    Then, you say that they didn’t report her missing for weeks. Well, again, it goes to show that you don’t know what you are talking about. I’m the one that reported her missing. My parents didn’t know anything about it until after the fact because I didn’t want to upset them or worry them anymore than they were. And it was about a week and half before I did report her to the police for reasons that I had myself – besides the fact that I didn’t want to think the worst but knew I had to face it eventually. So if I was wrong for waiting, that’s my fault not my parents.

    And since you are from Moody – then you know how this has affected this family. And you are wrong and just as selfish as anyone that you didn’t say anything to my mom or any of us. Even if to tell us that she was ok and still didn’t want to talk to us. We could of handled that a lot better than not knowing. And if you are the person I think you are……you are SORRY! SORRY! And how it took years for Brandi’s where about to surface – your identity will also…… And outsider – I’ve already told Brandi everything that I am saying here – so you don’t need to…..

    And to those that read this – I do love my sister and I am VERY glad that she is ok…..

  31. Tracey says:

    So I guess the question remains…how did Brandi not know that she was being looked for if this Outsider person knew she was being looked for? Something doesn’t jibe here. And I agree with the above posters that commented on how sorry a person this “outsider” must be to have let Brandi’s family suffer for so long.

    Brandi’s sister…I’m sorry you had to go through this for all these years. It was the thought of the hurt inflicted on you and your family that made me so upset in the first place. Granted, I didn’t know the whole story, but I am sorry you had to read the things about your sister that have been written here by myself and others.

    I believe that you and your family have a lot of support out there. Just ignore the naysayers and go with your heart. I AM glad that your sister is safe, I’m just sad for you all that you had to deal with that pain for so very long. Hopefully your sister will come around and see what she has done…and if not, at least you know that she is safe and sound once again.

    My thoughts (and many others, I’m sure) are with you. 🙂

  32. Someone anonymous says:

    Nobody knows exactly went through Brandi Stahrs head before leaving – except for she herself.

    As a Non-USian I find it quite ridiculous that she lived under her own name and filed her tax reports, while the police thought she was missing – and did so for several years.

    While she put her famility through hell, we only have the medias view on why. Personally I think it shows quite a lot of willpower to drop your family, move, and get yourself a job somewhere else. If you want revenge – that’s a good way to do it! 🙂
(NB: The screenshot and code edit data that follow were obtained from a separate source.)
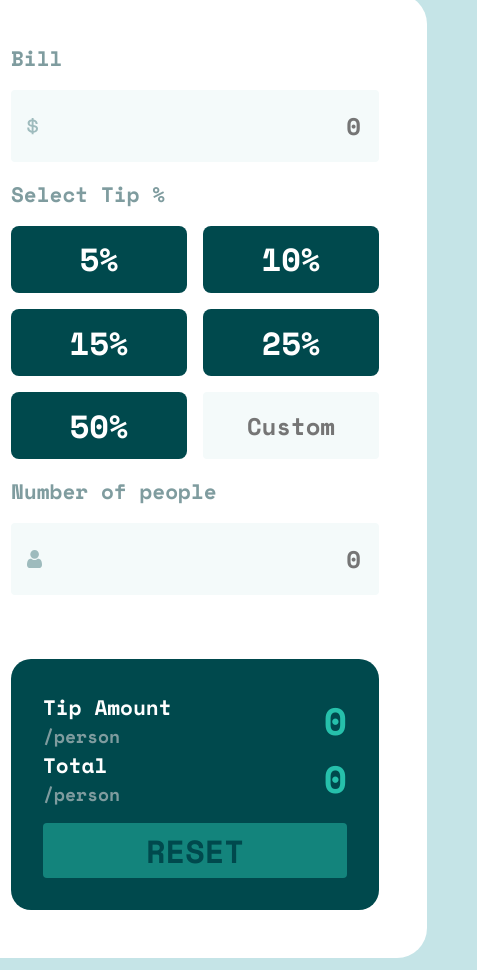
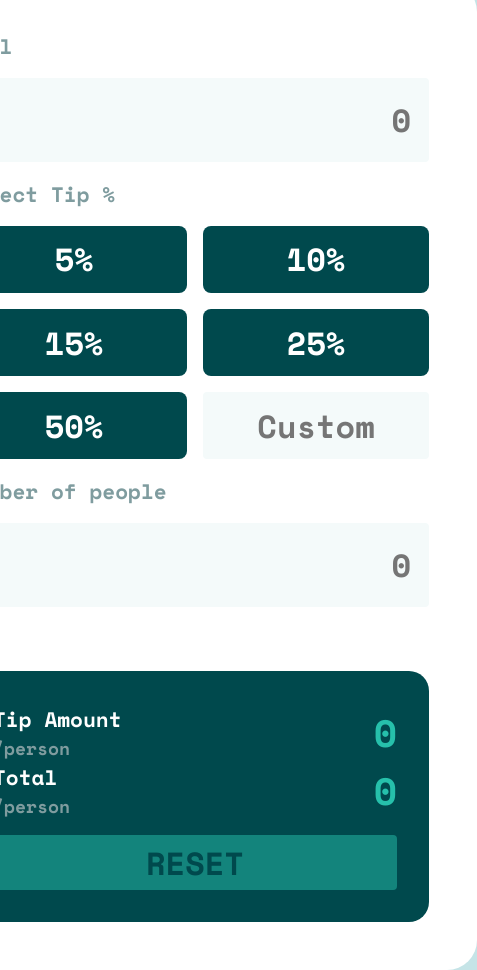
Before and after one commit to AitorGallardo/Tip-Calculator, a React (Vite) app: page / in a window 390 px wide. Shown: the whole page, 477 px wide, since content can reach past the window. Built offline with nearby package versions, Linux system fonts and the light colour scheme.

Commit message:
working on responsive, problem on inputs

```diff
--- a/src/App.css
+++ b/src/App.css
@@ -174,9 +174,6 @@ label {
 
 /* @media screen and (min-width: 551px) and (max-width: 1200px) { */
 @media (width <= 750px) {
-  .app__container {
-    /* background-color: red; */
-  }
   .app__tip-option {
     padding: 0.6rem;
     font-size: 32px;
@@ -189,8 +186,8 @@ label {
   .app__result {
     width: 100%;
   }
+
   label {
-    /* font-size: 14px; */
     font-size: 21px;
   }
   .app_result-value-text-top {
@@ -207,7 +204,6 @@ label {
   }
   .invalid-message {
     font-size: 21px;
-    /* font-size: 14px; */
   }
 }
 @media (750px < width < 1200px) {
--- a/src/index.css
+++ b/src/index.css
@@ -44,8 +44,14 @@ p {
   margin: 0;
 }
 
-/* @media (width <= 750px) {
-  input{
+@media (width <= 375px) {
+  input {
+    max-width: 50%;
+  }
+}
+
+@media (width <= 750px) {
+  input {
     font-size: 32px;
   }
-} */
+}
```
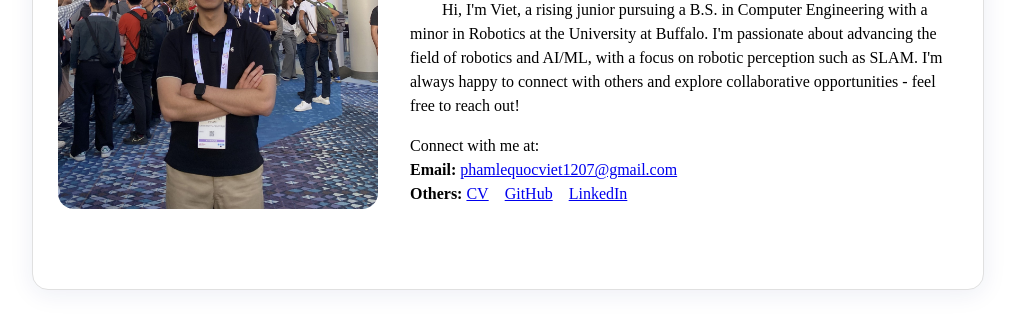
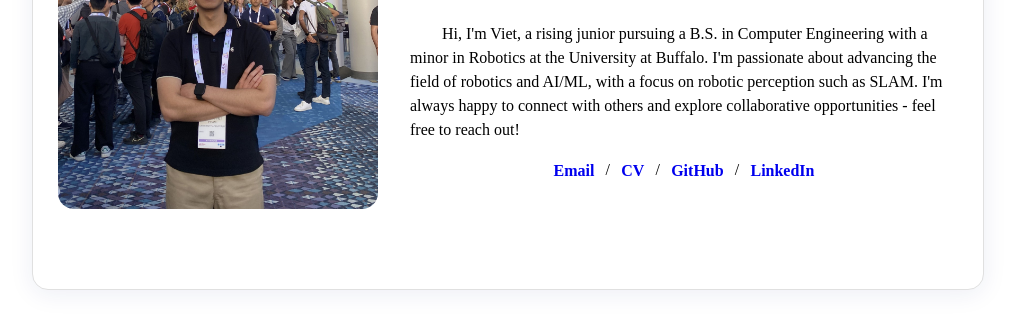
Before and after one commit to quocviet1207/quocviet1207.github.io, a plain HTML site: page index.html in a window 1280 px wide. Shown: the part 289-618 px from the top of the page, without its empty margins (132-1147 px from the left). Drawn offline with Linux system fonts and the light colour scheme.

Commit message:
Update README.md

```diff
--- a/css/style.css
+++ b/css/style.css
@@ -75,10 +75,17 @@ html, body, div, p, h1, h2, h3, h4, h5, h6, span, a, nav, section, footer {
   margin: 2em auto 0 auto;
 }
 .personal-info {
-  max-width: 420px;
-  word-break: break-word;
-  text-align: left;
-  align-items: flex;
+  display: flex;
+  justify-content: center;
+  align-items: center;
+  gap: 0.7em;
+  text-align: center;
+  flex-wrap: wrap;
+}
+.personal-info a,
+.personal-info strong {
+  vertical-align: middle;
+  display: inline-block;
 }
 .intro,
 .personal-info {
--- a/index.html
+++ b/index.html
@@ -21,12 +21,10 @@
         <h1>Le Quoc Viet Pham</h1>
         <p style="text-indent: 2em;">Hi, I'm Viet, a rising junior pursuing a B.S. in Computer Engineering with a minor in Robotics at the University at Buffalo. I'm passionate about advancing the field of robotics and AI/ML, with a focus on robotic perception such as SLAM. I'm always happy to connect with others and explore collaborative opportunities - feel free to reach out!</p>
         <div class="personal-info">
-          <span>Connect with me at:</span><br>
-          <strong>Email:</strong> <a href="mailto:phamlequocviet1207@gmail.com">phamlequocviet1207@gmail.com</a><br>
-          <strong>Others:</strong>
-          <a href="assets/Resume_Le_Quoc_Viet_Pham_Robotics.pdf" target="_blank" rel="noopener">CV</a>&nbsp;&nbsp;&nbsp;
-          <a href="https://github.com/quocviet1207">GitHub</a>&nbsp;&nbsp;&nbsp;
-          <a href="https://www.linkedin.com/in/le-quoc-viet-pham/">LinkedIn</a>
+          <a href="mailto:phamlequocviet1207@gmail.com"><strong>Email</strong></a> /
+          <a href="assets/Resume_Le_Quoc_Viet_Pham_Robotics.pdf" target="_blank" rel="noopener"><strong>CV</strong></a> /
+          <a href="https://github.com/quocviet1207"><strong>GitHub</strong></a> /
+          <a href="https://www.linkedin.com/in/le-quoc-viet-pham/"><strong>LinkedIn</strong></a>
         </div>
       </div>
     </div>
```
Also changed, not shown: pages/projects.html (+16 -0 lines).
    Some complain about the police spending lots of manpower on the case — I disregard that completely. You’ve got a fucked up system when the police can’t check for indications on whether she is alive or not.